CorazonMexica features chicano created works depicting Mexican spirituality and pride, with a focus on Mesoamerican deities from the Aztecs, as well as Aztec inspired tarot, queer art, and regalia.
Makers, crafters and DIYers I have been spotlighting in my Yuletide Shopping Guide resources to help you create items related to polytheistic religious traditions. So far that has included cookie cutters, craft molds, and fabric related to Mesoamerica, Ancient Egypt, Ancient Greece and Ancient Northern Europe. I’ve shared machine embroidery design files, and today I’ve got needlepoint in the form of cross-stitch and embroidery patterns.
- Tree of Life
- Yggdrasil and the Nine Worlds
- Yggdrasil with deer, squirrel and birds
- Futhark with Yggdrasil
- Runes (Elder Futhark)
- Helm of Awe with Futhark
- Helm of Awe
- Odin’s Ravens (Hugin & Munin)
- Odin’s Ravens (Hugin & Munin)
- Mjolnir Sampler (runes, troll cross, and other symbols)
- Goddess Fortuna (Roman)
- Brigid Blessing (Celtic)
- Huitzilopochtli (Aztec, the listing is misidentified as Tlaloc)
Please let me know if there are any errors, with all the copy/pasting it is easy to make a mistake. If there’s something you think I should spotlight in the yuletide shopping guide, please contact me and let me know. So concludes our fabric resources, but there will be more resources to come! Stay tuned.
In honor of the Fourth of July, I’m offering 20% Off everything in my etsy shop. Just click here to get the coupon, which will then be applied at checkout. This sale will run through July 8, 2020.
I have books (including a small selection of texts exclusive to the shop, or the odd autographed book), original paintings, and hundreds of prayer cards for deities from a range of traditions: Egyptian, Greek, Roman, Norse, Germanic, Celtic, Etruscan, Mesopotamia, Baltic, Slavic, and more! There’s dozens of healing deities among the available prayer cards too.
By V. Morelli
I do not know You, Lady of bogs and marshes,
Goddess of all the liminal places that are home,
sometimes, to those of us who fit nowhere else.
You were venerated by many nations.
You were loved and honored, given sacrifice,
remembered in stone,
remembered in the stories of Your people.

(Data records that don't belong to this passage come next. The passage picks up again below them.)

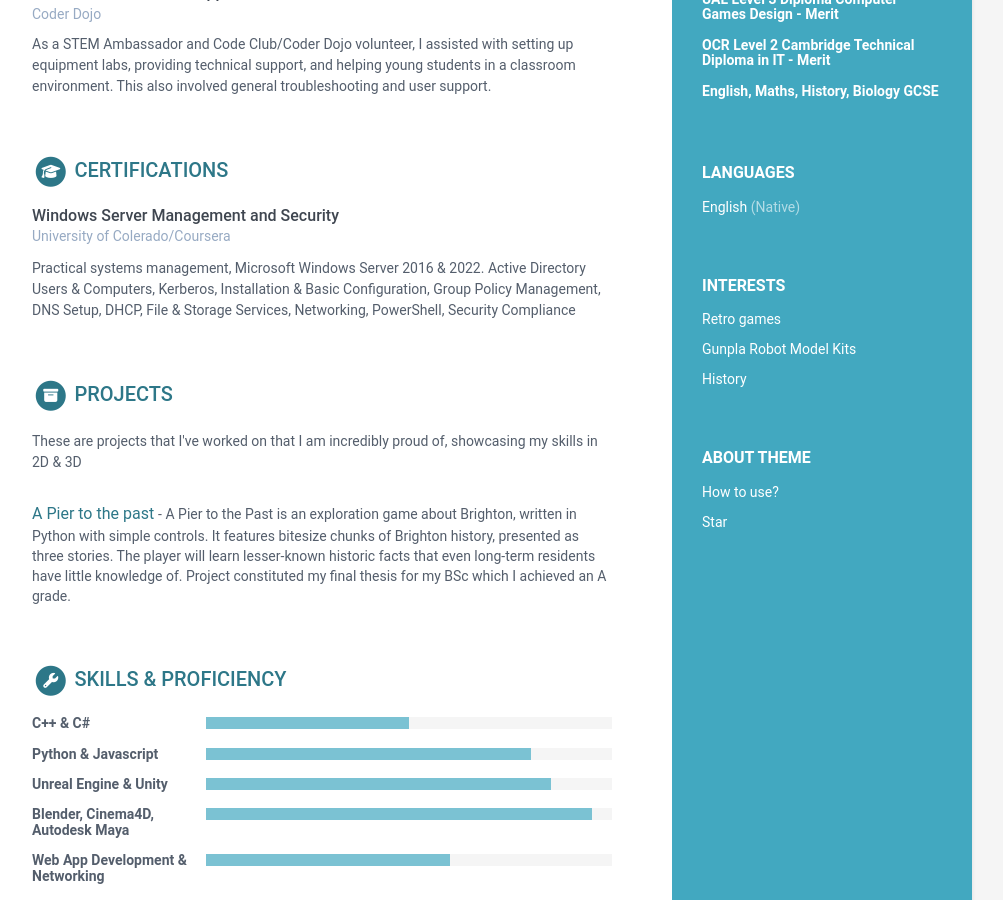
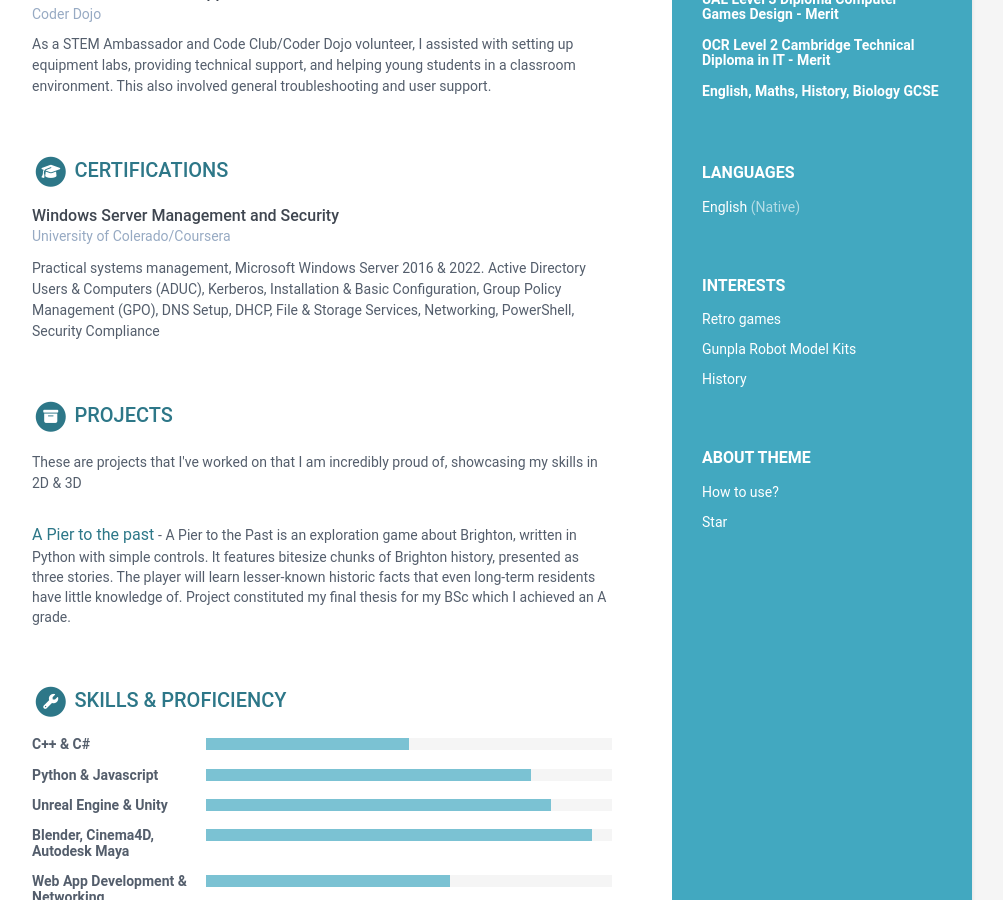
Before and after one commit to friedpuppy/online-cv, a Jekyll site: the page built from index.html, in a window 1280 px wide and 900 px high, scrolled down 656 px. Shown: the whole window, without its empty margins (168-1171 px from the left). Built offline with Jekyll 4.4.1, drawn with Linux system fonts in a browser that asks for light colours.

Commit message:
Update data.yml

```diff
--- a/_data/data.yml
+++ b/_data/data.yml
@@ -117,7 +117,7 @@ certifications:
     credentialurl:
     credentialname:
     details: |
-      Practical systems management, Microsoft Windows Server 2016 & 2022. Active Directory Users & Computers, Kerberos, Installation & Basic Configuration, Group Policy Management, DNS Setup, DHCP, File & Storage Services, Networking, PowerShell, Security Compliance
+      Practical systems management, Microsoft Windows Server 2016 & 2022. Active Directory Users & Computers (ADUC), Kerberos, Installation & Basic Configuration, Group Policy Management (GPO), DNS Setup, DHCP, File & Storage Services, Networking, PowerShell, Security Compliance
 
 #  - name:
 #    start:
```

We do not have those stories now.
We have only sparing inscriptions,
an image roughly carved – erased by time –
though surely once beautiful,
Your name, and the knowledge that once, once

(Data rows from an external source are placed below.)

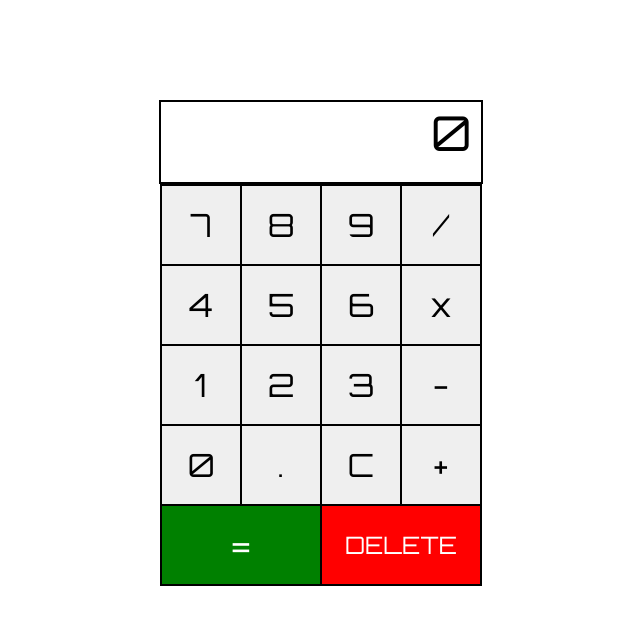
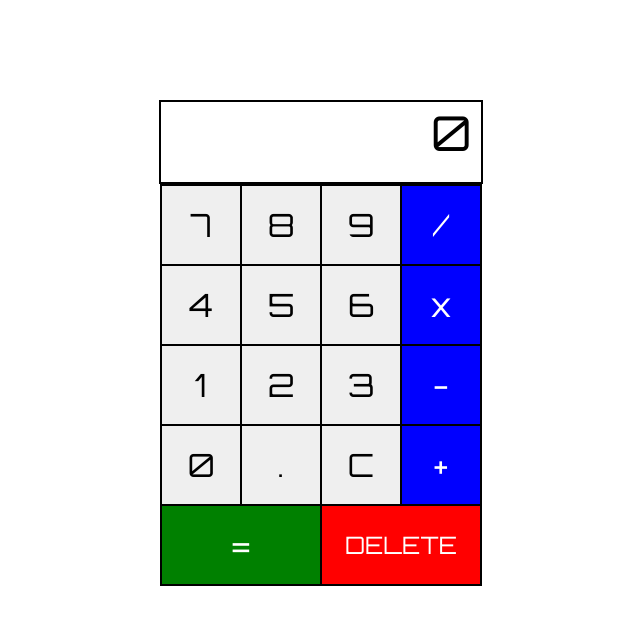
Before and after one commit to juanmaroni/the-odin-project, a plain HTML site: page calculator/index.html in a window 1280 px wide. Shown: the whole page, without its empty margins (319-959 px from the left). Drawn offline with Linux system fonts and the light colour scheme.

Commit message:
New color for operators

```diff
--- a/calculator/style.css
+++ b/calculator/style.css
@@ -53,6 +53,15 @@ body {
     border: 1px solid #000;
 }
 
+.op {
+    color: #fff;
+    background-color: blue;
+}
+
+.op:hover {
+    background-color: rgb(117, 117, 243);
+}
+
 #result {
     color: #fff;
     background-color: green;
```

not so very long ago, You ruled the trade-ways of the North.
You guaranteed wealth to those that honored You,
wealth of land and sea, wealth of devotion in the hearts of Your people,
a wealth of hope and peace and protection.

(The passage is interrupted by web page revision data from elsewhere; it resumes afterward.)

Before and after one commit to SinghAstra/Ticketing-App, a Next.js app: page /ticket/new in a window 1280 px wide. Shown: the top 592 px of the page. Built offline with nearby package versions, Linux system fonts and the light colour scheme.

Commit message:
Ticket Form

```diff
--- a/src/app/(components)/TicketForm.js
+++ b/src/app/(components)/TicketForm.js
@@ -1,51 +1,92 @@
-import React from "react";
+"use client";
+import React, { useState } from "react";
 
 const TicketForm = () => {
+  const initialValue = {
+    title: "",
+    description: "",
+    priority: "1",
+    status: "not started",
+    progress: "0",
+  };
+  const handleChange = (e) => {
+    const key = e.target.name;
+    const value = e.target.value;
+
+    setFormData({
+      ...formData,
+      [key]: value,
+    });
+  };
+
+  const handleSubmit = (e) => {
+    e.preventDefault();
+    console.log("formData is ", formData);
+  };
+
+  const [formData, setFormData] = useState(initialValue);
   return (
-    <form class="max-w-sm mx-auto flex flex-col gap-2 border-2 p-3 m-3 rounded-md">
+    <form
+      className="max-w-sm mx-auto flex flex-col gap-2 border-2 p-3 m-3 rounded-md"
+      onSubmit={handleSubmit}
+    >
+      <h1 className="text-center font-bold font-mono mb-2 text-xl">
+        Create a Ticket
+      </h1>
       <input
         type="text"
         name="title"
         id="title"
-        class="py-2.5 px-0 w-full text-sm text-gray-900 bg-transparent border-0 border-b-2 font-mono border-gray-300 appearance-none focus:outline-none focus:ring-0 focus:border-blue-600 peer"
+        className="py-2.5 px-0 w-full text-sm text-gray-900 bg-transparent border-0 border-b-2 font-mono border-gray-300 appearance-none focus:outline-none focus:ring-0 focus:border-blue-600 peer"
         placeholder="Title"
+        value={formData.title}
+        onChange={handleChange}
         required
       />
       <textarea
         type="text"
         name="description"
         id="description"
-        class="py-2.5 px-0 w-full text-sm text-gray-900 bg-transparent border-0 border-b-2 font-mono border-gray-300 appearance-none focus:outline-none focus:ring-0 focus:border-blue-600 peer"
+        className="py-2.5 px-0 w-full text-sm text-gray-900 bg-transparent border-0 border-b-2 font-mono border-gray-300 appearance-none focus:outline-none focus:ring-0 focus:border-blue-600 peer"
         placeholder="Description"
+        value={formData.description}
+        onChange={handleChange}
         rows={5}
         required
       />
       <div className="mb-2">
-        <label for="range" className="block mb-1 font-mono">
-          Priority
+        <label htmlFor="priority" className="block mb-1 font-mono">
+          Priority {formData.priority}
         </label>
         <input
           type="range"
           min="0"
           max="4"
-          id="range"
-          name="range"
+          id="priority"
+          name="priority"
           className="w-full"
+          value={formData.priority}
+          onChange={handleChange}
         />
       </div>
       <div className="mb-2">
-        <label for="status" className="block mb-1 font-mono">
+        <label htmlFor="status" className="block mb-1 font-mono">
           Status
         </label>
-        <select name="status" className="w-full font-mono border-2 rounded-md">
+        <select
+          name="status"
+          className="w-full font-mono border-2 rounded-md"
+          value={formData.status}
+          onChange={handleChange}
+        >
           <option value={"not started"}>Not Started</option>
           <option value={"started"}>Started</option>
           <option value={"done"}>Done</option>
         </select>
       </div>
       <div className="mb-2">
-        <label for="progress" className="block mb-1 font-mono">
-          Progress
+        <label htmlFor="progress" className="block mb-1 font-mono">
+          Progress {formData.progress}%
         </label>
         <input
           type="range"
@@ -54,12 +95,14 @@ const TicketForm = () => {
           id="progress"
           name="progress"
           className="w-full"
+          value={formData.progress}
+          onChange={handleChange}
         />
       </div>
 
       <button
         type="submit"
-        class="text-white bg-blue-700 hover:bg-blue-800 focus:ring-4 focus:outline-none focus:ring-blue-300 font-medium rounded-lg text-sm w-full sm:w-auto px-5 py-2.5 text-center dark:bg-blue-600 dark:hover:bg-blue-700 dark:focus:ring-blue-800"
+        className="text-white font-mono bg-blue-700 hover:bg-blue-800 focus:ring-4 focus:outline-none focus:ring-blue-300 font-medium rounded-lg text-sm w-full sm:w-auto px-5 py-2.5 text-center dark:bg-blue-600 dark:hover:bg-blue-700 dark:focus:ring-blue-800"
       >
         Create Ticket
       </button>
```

You shepherded the lost dead to their places of sanctuary.
You kept pollution and corruption from those sacred pathways.
You were guard and guide to our fragile humanity, and to the fragile passages
that mark our journey from life into death. It is right that once bogs were bloodied for You.
It is right that stones and markers, monuments to Your glory once rose, that Your name was hailed, cried out in longing and need, celebration and joy, devotion and deepest veneration
by numerous tongues, numerous voices, numerous people whose common meeting point
was the place where You heard their prayers.
Be hailed again and anew, Great Goddess.
Bless us again, Nehalennia,
and may we always remember Your name.
Hail, oh Goddess.